NBA Offseason: How the Washington Wizards Can Return to the Playoffs

Alexander DiegelCorrespondent IIIJune 5, 2011

Washington Wizards
Washington WizardsRob Carr/Getty Images

If these playoffs have taught us anything, it is that desolate franchises can turn things around quickly. Entering the 2010-11 season, the Chicago Bulls had won only one playoff series since Michael Jordan's retirement. They then went on to have the best regular season in the NBA. Three seasons ago, the Oklahoma City Thunder were nearly extinguished. Instead, the franchise was moved from Seattle to Oklahoma.

Both the Bulls and Thunder made it to their respective conference finals, and they are poised for a long and successful future. But how did they do it?

The Washington Wizards have already made the first and most important step, drafting a budding superstar in young point guard John Wall. He represents the franchise's hope in the same way that both Derrick Rose and Kevin Durant do for their teams. Now the key is to fill the rest of the roster with talent that meshes with Wall's game. 

One way to do it is through the draft, as the Thunder have already proved. Four of their five best players are 22 or younger, and were drafted and developed by OKC. The elder statesmen at 26 is Kendrick Perkins, and he was brought in via trade. It takes a lot of talent and even more luck to get a Durant and a Russell Westbrook in successive drafts, to have a raw 19-year-old from Congo develop like Serge Ibaka, and to find a young player willing to do all the little things like James Harden. 

But Washington could also right the ship by following the Bulls' blueprint. Chicago found a great role player late in the draft in Taj Gibson. They kept some of the established talent in Joakim Noah and Luol Deng, meshing them with a crop of veteran free agents in Carlos Boozer, Ronnie Brewer, Keith Bogans, and Kyle Korver.

The only player in this year's draft who could fill a need position for the Wizards and be a force is Derrick Williams. Washington may want to consider packaging their two picks—the sixth and 18th—to the Timberwolves for the second pick to select the University of Arizona small forward. If not, they should pick Kawhi Leonard out of SDSU. He's an explosive athlete, and he could be ramming down lobs from Wall for the next decade. 

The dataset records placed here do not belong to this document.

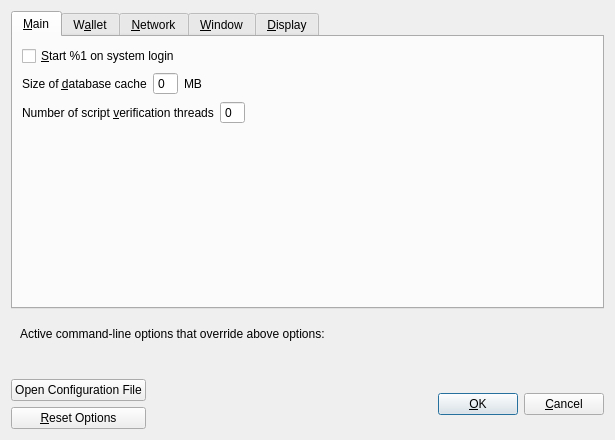
The window that src/qt/forms/optionsdialog.ui (Ankh-Trust/electrum-core) describes before a commit, drawn with Qt 5.
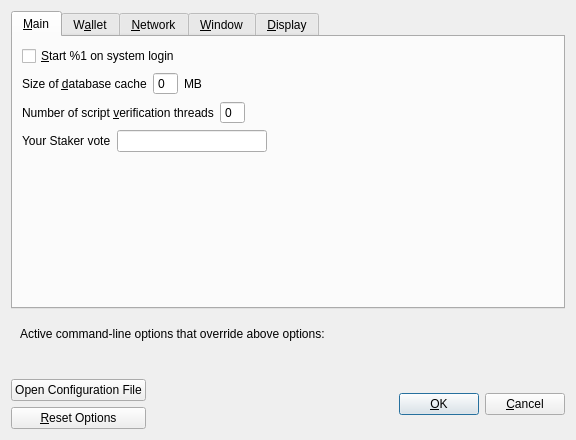
The same window after the commit. Custom widgets are drawn as their Qt base class.

```diff
--- a/src/qt/forms/optionsdialog.ui
+++ b/src/qt/forms/optionsdialog.ui
@@ -6,7 +6,7 @@
    <rect>
     <x>0</x>
     <y>0</y>
-    <width>615</width>
+    <width>576</width>
     <height>440</height>
    </rect>
   </property>
@@ -134,6 +134,46 @@
          </item>
         </layout>
        </item>
+       <item>
+        <layout class="QHBoxLayout" name="horizontalLayout_2">
+         <item>
+          <widget class="QLabel" name="voteLabel">
+           <property name="sizePolicy">
+            <sizepolicy hsizetype="Minimum" vsizetype="Preferred">
+             <horstretch>0</horstretch>
+             <verstretch>0</verstretch>
+            </sizepolicy>
+           </property>
+           <property name="text">
+            <string>Your Staker vote</string>
+           </property>
+          </widget>
+         </item>
+         <item>
+          <widget class="QLineEdit" name="voteTextField">
+           <property name="maximumSize">
+            <size>
+             <width>150</width>
+             <height>16777215</height>
+            </size>
+           </property>
+          </widget>
+         </item>
+         <item>
+          <spacer name="horizontalSpacer">
+           <property name="orientation">
+            <enum>Qt::Horizontal</enum>
+           </property>
+           <property name="sizeHint" stdset="0">
+            <size>
+             <width>40</width>
+             <height>20</height>
+            </size>
+           </property>
+          </spacer>
+         </item>
+        </layout>
+       </item>
        <item>
         <layout class="QHBoxLayout" name="horizontalLayout_3">
          <item>
```
Left out of the diff: 18 changed lines with no effect on the pictures.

The Wizards got a steal in last season's Kirk Hinrich trade, receiving Jordan Crawford in the deal. After receiving little playing time in Atlanta, Crawford immediately impressed in Washington, averaging 16 points, four assists and three rebounds.

Most importantly, he allowed the team to send Nick Young back to the bench. Young is a selfish gunner who averaged one assist per game in 30 minutes of play last season. That kind of player cannot be fun to play with, and his presence should be removed from the roster. 

The Wizards are also set at center, where Javale McGee made huge strides last season, utilizing his Team USA experience to make him a better all-around player. Crawford and McGee are only 22 and 23 years old respective, and they should be kept for the long haul. 

Andre Blatche, on the other hand, should be traded. He is a premier athlete, has the prototypical build for a power forward, and is a skilled big man. However, he is not engaged game-to-game, is a bad influence on his young teammates, and is not a winner. He can, however, actually play, so the Wizards could get great value for him. Remember, Washington got a heck of a player in Caron Butler for Kwame Brown, who by then had already established himself as a bust. 

David West would be a great fit at power forward. However, he is coming of an ACL tear and should only be acquired if he can be signed at a bargain price. Now that they have finally gotten rid of Gilbert Arenas' contract, Washington should be able to fill the roster with veteran winners to play around their young point guard. 

It won't be easy to turn the franchise around. With the right moves, and a little bit of luck, it can be done. Now is the time to do it.